Tips & Techniques

Dizziness and Anxiety

Dana Tress 
May 3, 2023
Dizziness and Anxiety

Vestibular disorders can be frightening.  They can make you feel out of control of your body, giving you sensations of movement that do not match what your body is doing.  In addition to that, the additional symptoms associated with vestibular disorders can make you feel generally unwell with complications such as blurred vision, brain fog, nausea, changes in hearing, imbalance and headache.

Sometimes, one of the consequences of the vestibular disorder and its symptoms is the production of a sense of anxiety.  Individuals living with vestibular dysfunction become nervous to participate in normal daily activities or even move their heads because doing so can provoke more or worse symptoms.  This can occur in people with or without a history of an anxiety disorder.

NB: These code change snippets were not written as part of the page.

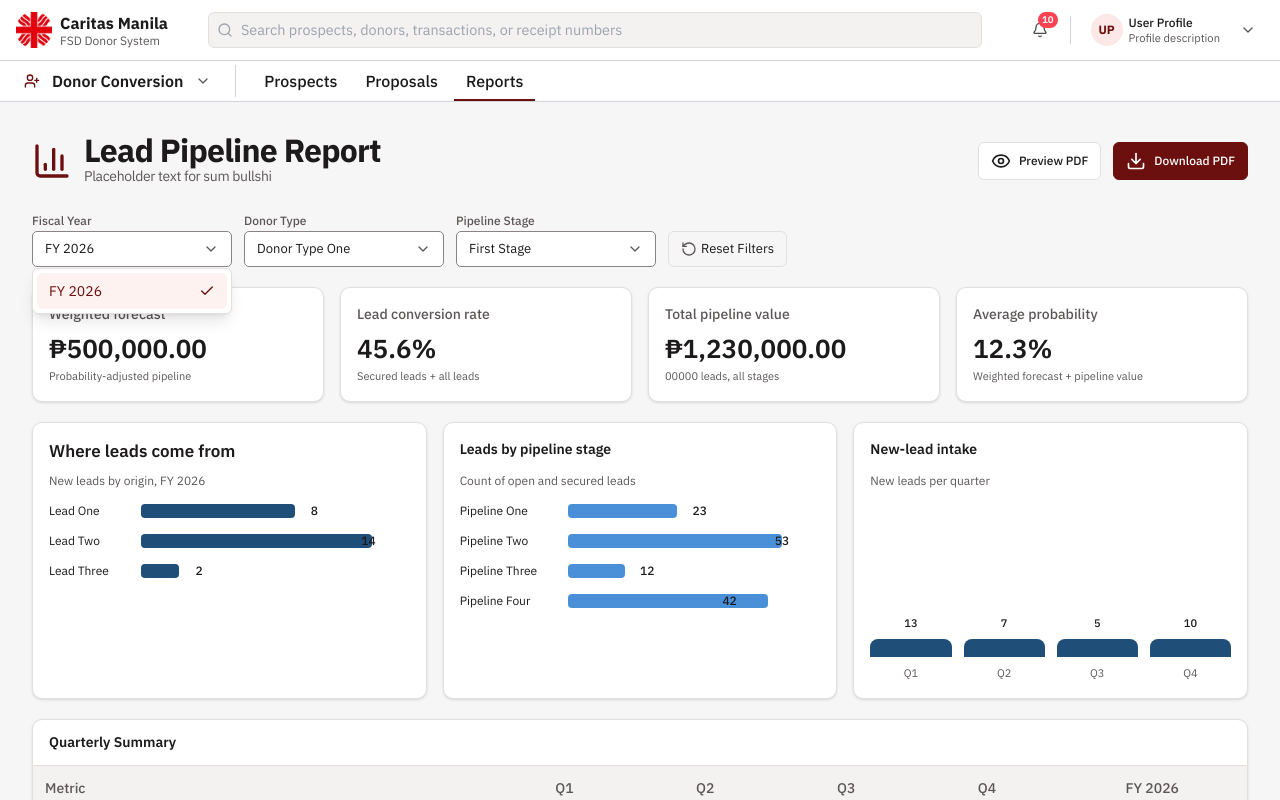
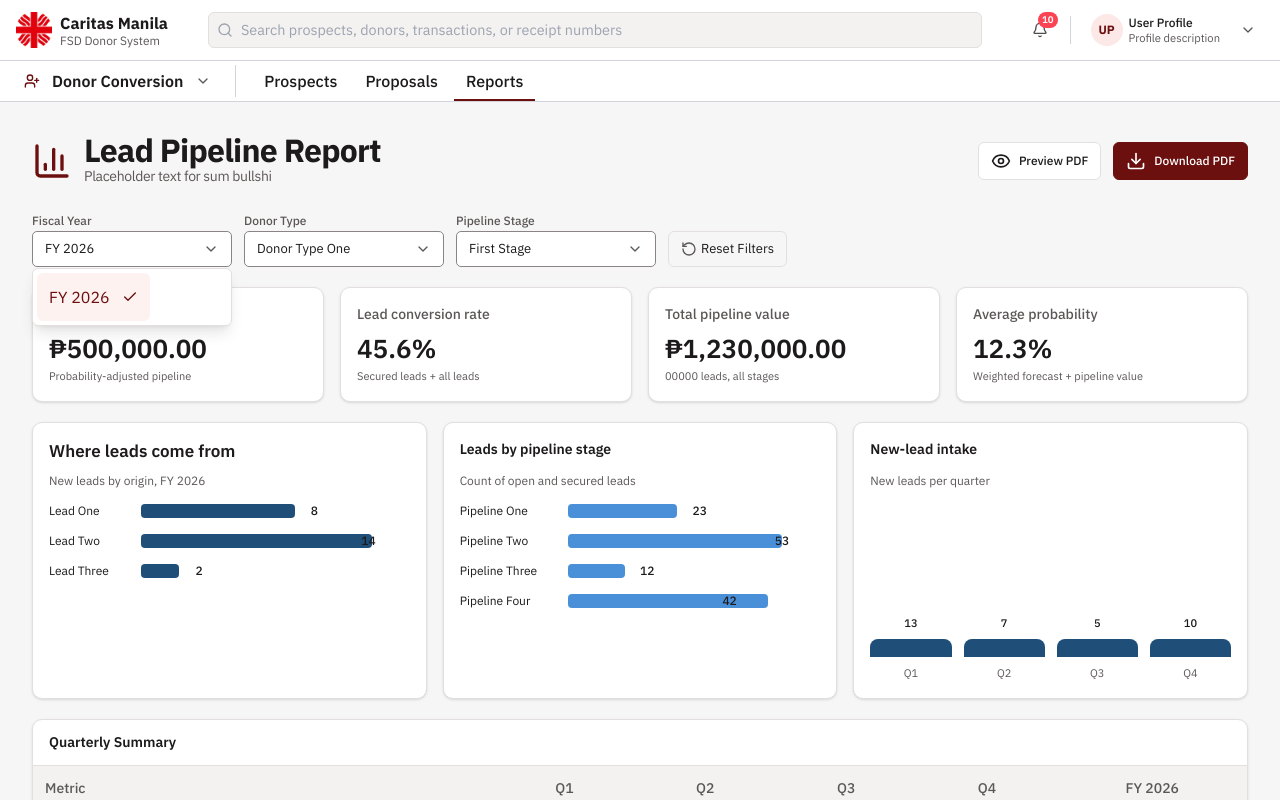
Before and after one commit to rupert227/FSD_Donor_System, a Next.js app: page /donor-conv/reports in a window 1280 px wide. Both pictures are taken after a click on the button "FY 2026". Shown: the top 800 px of the page. Built offline with nearby package versions, Linux system fonts and the light colour scheme.

Commit message:
wip - dropdown fix

```diff
--- a/src/app/globals.css
+++ b/src/app/globals.css
@@ -94,4 +94,5 @@ body {
   font-family: var(--font-ibm-plex-sans), sans-serif;
   min-width: 1000px;
   overflow-x: auto;
+  font-size: 30;
 }
--- a/src/components/prefabs.tsx
+++ b/src/components/prefabs.tsx
@@ -12,13 +12,13 @@ export function DropdownList({
   value,
   onChange,
   options,
-  className,
+  width = 50,
 }: {
   label: string;
   value: string;
   onChange: (value: string) => void;
   options: DropdownOption[];
-  className?: string;
+  width?: number;
 }) {
   const dropdownRef = useRef<HTMLDivElement>(null);
   const [isOpen, setIsOpen] = useState(false);
@@ -64,8 +64,8 @@ export function DropdownList({
       {/* TODO: Fix dropdown label overflow where ellipses do not get applied when it label overflows a bit. */}
 
       {isOpen && options.length > 0 && (
-        <div className="border-border-soft rounded-dropdown absolute top-[calc(100%+1px)] z-20 max-w-75 min-w-50 overflow-hidden border bg-white shadow-lg">
-          <div className="dropdown-scrollbar max-h-52 overflow-x-hidden overflow-y-auto p-1">
+        <div className="border-border-soft rounded-dropdown absolute top-[calc(100%+1px)] z-20 max-w-75 w-50 overflow-auto border bg-white shadow-lg p-1">
+          <div className="dropdown-scrollbar max-h-52 overflow-auto ">
             {options.map((option, index) => {
               const isSelected = isSelectedOption(option);
               const isFirst = index === 0;
@@ -80,7 +80,7 @@ export function DropdownList({
                     setIsOpen(false);
                   }}
                   className={cn(
-                    "flex h-9 w-full items-center justify-between gap-3 px-3 py-2.5 text-left text-sm",
+                    "text-text-primary flex items-center gap-3 px-3 py-3",
                     "first:hover:rounded-t-dropdown last:hover:rounded-b-dropdown",
                     isSelected
                       ? "bg-brand-100 text-brand-primary"
```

The difficulty of having an increase in anxiety associated with a vestibular disorder is that anxiety can produce increased dizziness symptoms.  And, as you can guess, the more dizziness someone has the more their anxiety increases.  This creates a vicious cycle of dizziness-anxiety-dizziness that needs to be interrupted to help both symptoms calm down.  It is believed that this negative cycle physiologically occurs because information from the vestibular system is processed in the same areas of the brain as anxiety.  Therefore, the brain activity from one can influence the brain activity of the other.  In the clinic, we often see this cycle develop in individuals with a variety of vestibular disorders ranging from BPPV to Meniere’s Disease.

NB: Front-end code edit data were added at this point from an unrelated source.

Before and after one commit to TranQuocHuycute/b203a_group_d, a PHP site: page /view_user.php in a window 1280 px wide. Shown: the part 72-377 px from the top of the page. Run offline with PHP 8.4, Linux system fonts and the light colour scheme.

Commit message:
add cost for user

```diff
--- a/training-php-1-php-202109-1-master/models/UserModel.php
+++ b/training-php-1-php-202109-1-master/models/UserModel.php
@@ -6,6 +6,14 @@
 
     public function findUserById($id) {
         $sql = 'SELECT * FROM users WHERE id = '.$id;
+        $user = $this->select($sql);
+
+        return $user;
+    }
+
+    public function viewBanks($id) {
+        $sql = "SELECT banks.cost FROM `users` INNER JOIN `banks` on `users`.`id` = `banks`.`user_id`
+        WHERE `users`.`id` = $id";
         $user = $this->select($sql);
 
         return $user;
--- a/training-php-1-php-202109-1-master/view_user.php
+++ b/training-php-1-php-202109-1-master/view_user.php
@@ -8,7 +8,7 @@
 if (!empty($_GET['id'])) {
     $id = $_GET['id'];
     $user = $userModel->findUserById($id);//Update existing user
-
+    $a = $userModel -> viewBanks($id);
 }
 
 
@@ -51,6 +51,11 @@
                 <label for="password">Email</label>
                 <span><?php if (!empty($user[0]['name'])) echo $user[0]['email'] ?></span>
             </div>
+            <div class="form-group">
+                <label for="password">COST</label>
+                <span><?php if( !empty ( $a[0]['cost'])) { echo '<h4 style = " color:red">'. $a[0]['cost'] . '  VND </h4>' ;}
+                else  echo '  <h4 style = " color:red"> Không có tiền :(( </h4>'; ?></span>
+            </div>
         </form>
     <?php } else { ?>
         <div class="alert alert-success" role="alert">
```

There are steps that can be taken to tackle the dizzy-anxious-dizzy cycle.  First, the source of the dizziness needs to be addressed.  Vestibular rehabilitation can be helpful in combination with medications as needed to either correct the source of dizziness (such as in BPPV) or to retrain the balance system with habituation exercises.  Next, the anxiety itself should also be addressed.  Working on grounding, mindfulness, meditation, and cognitive behavioral therapy are often beneficial for this.  

A comprehensive, holistic treatment plan will address the physical and psychological components of a vestibular disorder.  Be sure to discuss your dizziness and anxiety with your healthcare team to ensure all of your symptoms are being properly addressed.  Doing so can help to break the dizzy-anxious-dizzy cycle, help to relieve your symptoms, and get you back to participating in everything you enjoy doing.

Meet the Author
Dana Tress, PT, MS, CEAS, AIB-CON is a physical therapist specializing in the management of concussion, balance dysfunction, headaches and dizziness in Crystal Lake, Illinois at Smith Physical Therapy Balance + Concussion Center, an award winner in concierge physical therapy services for McHenry County and surrounding regions.
You were made to move!